It wasn’t that long ago when Karin Dreijer Andersson, one-half of the duo The Knife, was blessed with the kind of praise that most independent artists would kill for. Pitchfork named their album Silent Shout one of the best records of 2006 and the Swedish recording industry agreed by providing the Dreijer siblings with a total of six awards at the Swedish equivalent of the Grammys.
At that moment, the idea of playing ball should have been the first priority of the band. Instead, the two sent friends dressed up in gorilla costumes to collect their prize (a protest of Sweden’s Caucasian-heavy music scene) and then promptly went on hiatus.
During this time, Karin gave birth to her second child and while most parents of newborns become mentally numb during the months of ensuing sleep deprivation, Andersson used her somnambulist hours to program beats and put the beginning touches of a solo project on to her hard drive.
The project is entitled Fever Ray, a ten-song collection of post-natal electronica that effectively captures the dark corners of when restlessness sheepishly tangles with unchecked creativity. The circumstances here have helped to create an album that is both somber and cold while being strangely endearing.
Don’t expect much coherence in terms of Fever Ray‘s lyrical content. It comes from an alternate universe and seldom makes sense on this planet. When it does, there are hints of a woman in need of a good nap. There are numerous references to time, the passing cycles, and of general exhaustion.
Karin attaches a variety of vocal sounds to match these moments; “Dry And Dusty” utilizes a pair of pitch shift vocals that drag her voice down to an eerie masculine persona. On others, she mirrors Kate Bush-minus the expansive range-an influence that Fever Ray is more than obviously indebted to.
Musically, Fever Ray wonderfully captures the cold chill of electronic minimalism with a lush palate of early 80’s synth-sounds. It’s a weird algorhythm of familiar nostalgia and modern hard-drive production and is the first album that I’ve heard in quite some time that sounds as isolated as it must have been during the creative process.
As a result, Fever Ray is unnerving as much as it’s intriguing.

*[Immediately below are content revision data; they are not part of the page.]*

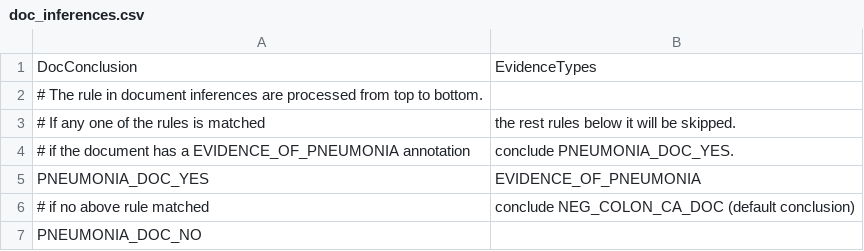
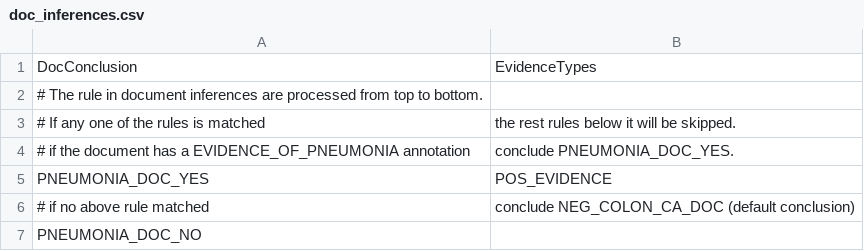
Before and after one commit to UUDeCART/nlp_intro, a CSV file: KB/doc_inferences.csv, drawn as a sheet.

```diff
--- a/KB/doc_inferences.csv
+++ b/KB/doc_inferences.csv
@@ -4,3 +4,3 @@ DocConclusion,EvidenceTypes
 # if the document has a EVIDENCE_OF_PNEUMONIA annotation, conclude PNEUMONIA_DOC_YES.
-PNEUMONIA_DOC_YES,EVIDENCE_OF_PNEUMONIA
+PNEUMONIA_DOC_YES,POS_EVIDENCE
 # if no above rule matched, conclude NEG_COLON_CA_DOC (default conclusion)
```
Also changed, not shown: 2 other files.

You can practically recreate the lethargy of the original recording just by listening to it and appreciate the dreams that its slow and methodic beats long to attain.
Video: Fever Ray – “When I Grow Up”